> [To do]: Copy out each line of the data that holds the word "resources".

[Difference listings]
^^^^

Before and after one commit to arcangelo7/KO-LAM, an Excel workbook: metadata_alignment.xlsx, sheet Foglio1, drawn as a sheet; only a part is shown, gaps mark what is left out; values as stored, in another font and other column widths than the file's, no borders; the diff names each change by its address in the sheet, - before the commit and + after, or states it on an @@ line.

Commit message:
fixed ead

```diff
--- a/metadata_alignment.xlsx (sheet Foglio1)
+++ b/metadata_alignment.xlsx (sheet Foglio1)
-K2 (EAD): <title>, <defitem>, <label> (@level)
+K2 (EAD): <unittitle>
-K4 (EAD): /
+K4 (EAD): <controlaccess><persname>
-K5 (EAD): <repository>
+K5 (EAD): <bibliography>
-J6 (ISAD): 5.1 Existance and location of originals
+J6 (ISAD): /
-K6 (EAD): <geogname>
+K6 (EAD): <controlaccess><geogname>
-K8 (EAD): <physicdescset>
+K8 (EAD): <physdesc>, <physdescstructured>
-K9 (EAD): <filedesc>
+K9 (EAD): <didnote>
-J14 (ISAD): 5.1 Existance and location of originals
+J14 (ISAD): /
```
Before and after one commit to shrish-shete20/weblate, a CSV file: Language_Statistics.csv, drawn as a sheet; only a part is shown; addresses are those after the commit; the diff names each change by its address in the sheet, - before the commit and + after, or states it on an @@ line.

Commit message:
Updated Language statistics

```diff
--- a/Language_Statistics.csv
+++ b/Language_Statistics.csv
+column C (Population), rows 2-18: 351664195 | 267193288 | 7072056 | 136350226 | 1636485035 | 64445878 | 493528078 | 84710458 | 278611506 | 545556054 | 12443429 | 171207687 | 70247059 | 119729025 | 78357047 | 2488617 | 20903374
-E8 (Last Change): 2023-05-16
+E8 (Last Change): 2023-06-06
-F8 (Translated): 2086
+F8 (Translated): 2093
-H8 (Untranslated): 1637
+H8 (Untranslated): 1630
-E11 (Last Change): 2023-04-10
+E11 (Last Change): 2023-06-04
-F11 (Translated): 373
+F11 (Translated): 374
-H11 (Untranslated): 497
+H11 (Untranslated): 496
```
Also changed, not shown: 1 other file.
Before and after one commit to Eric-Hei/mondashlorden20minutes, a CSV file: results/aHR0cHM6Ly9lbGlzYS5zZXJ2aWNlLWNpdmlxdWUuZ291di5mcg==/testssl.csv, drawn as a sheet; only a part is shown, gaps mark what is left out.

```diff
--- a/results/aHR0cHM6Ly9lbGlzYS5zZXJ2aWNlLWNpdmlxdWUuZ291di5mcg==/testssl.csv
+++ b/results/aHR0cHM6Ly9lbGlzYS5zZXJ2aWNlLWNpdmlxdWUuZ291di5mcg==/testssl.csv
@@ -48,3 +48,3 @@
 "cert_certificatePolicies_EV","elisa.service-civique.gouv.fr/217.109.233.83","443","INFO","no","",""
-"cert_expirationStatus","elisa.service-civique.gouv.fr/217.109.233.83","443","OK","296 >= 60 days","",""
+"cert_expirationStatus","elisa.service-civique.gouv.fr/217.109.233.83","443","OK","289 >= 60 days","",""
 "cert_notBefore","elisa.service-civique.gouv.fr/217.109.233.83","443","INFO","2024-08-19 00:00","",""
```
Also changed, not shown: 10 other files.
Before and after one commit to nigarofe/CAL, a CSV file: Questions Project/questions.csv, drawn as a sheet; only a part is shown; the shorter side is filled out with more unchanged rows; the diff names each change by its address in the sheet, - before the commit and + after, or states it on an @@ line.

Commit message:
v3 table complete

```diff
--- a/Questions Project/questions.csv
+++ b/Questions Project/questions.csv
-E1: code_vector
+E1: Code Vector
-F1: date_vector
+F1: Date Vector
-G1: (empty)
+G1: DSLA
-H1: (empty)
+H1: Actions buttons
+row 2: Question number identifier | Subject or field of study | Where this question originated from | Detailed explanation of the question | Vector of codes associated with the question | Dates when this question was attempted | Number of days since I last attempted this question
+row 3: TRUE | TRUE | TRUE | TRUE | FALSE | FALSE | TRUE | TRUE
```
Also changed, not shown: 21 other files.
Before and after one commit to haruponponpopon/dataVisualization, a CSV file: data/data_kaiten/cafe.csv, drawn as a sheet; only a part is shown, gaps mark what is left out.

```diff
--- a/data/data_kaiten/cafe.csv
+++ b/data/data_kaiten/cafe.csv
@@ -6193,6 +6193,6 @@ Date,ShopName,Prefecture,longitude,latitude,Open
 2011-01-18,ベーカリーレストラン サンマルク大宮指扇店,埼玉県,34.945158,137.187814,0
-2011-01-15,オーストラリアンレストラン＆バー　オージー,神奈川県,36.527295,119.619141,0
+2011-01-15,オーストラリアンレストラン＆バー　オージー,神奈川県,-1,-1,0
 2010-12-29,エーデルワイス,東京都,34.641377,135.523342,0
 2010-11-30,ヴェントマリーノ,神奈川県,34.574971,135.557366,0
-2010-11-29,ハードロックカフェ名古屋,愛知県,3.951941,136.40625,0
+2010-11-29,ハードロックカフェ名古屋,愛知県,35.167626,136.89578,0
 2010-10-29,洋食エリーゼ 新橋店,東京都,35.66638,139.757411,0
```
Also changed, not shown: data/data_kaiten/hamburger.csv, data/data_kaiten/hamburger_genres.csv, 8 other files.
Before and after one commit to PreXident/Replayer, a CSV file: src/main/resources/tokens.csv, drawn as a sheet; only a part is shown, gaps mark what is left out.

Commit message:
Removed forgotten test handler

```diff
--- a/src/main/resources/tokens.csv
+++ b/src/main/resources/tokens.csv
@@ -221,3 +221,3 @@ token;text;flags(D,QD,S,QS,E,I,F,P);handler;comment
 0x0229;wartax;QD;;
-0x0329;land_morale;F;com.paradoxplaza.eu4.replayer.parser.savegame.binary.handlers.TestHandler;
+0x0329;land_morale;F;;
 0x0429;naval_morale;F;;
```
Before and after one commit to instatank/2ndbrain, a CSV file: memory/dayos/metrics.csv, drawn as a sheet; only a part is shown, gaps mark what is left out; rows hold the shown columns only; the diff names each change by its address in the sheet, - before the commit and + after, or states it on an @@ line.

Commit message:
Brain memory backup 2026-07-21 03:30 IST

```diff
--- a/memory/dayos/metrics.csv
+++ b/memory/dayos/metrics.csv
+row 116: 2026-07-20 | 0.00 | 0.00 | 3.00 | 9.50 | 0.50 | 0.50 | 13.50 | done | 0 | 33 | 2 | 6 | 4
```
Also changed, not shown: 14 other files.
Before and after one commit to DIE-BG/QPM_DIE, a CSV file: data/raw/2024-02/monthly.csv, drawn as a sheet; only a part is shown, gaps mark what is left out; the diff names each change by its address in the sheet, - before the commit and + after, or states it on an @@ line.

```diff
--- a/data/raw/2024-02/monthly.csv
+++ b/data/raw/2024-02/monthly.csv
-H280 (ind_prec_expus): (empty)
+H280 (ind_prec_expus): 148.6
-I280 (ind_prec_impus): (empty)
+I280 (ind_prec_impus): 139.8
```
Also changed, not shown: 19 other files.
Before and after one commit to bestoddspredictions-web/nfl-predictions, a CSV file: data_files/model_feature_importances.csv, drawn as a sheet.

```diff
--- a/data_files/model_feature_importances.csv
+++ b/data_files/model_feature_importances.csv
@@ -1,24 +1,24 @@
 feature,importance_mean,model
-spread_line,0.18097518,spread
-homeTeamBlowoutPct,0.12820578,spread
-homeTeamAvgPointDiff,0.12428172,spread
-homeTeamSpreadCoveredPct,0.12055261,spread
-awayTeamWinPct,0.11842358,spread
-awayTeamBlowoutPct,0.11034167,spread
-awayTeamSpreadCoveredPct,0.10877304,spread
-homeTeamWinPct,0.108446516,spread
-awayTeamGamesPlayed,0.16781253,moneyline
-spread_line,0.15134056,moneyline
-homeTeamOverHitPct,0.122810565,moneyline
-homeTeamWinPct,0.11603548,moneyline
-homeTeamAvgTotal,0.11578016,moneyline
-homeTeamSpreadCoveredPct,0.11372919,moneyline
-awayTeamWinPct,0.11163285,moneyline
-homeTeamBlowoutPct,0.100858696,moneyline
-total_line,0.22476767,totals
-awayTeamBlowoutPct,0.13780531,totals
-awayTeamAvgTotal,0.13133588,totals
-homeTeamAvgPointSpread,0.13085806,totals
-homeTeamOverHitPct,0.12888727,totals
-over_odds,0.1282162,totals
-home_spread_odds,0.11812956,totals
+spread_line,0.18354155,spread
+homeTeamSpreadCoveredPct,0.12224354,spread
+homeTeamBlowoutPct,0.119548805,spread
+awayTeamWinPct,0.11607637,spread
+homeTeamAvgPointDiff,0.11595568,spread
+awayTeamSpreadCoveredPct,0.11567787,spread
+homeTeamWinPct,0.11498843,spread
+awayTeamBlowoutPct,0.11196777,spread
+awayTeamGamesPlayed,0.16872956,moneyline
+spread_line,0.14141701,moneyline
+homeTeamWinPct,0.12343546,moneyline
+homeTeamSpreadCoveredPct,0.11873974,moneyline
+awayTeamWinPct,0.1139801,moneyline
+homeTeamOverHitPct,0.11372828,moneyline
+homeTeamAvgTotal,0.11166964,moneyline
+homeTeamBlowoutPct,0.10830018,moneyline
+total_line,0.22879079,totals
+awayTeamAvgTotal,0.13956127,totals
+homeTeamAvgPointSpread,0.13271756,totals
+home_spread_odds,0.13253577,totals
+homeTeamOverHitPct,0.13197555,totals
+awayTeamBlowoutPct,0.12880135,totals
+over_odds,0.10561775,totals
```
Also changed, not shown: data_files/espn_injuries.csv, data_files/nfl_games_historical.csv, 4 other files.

^^^^

> [Solution below]:
Before and after one commit to PreXident/Replayer, a CSV file: src/main/resources/tokens.csv, drawn as a sheet; only a part is shown, gaps mark what is left out.
--- a/src/main/resources/tokens.csv
+++ b/src/main/resources/tokens.csv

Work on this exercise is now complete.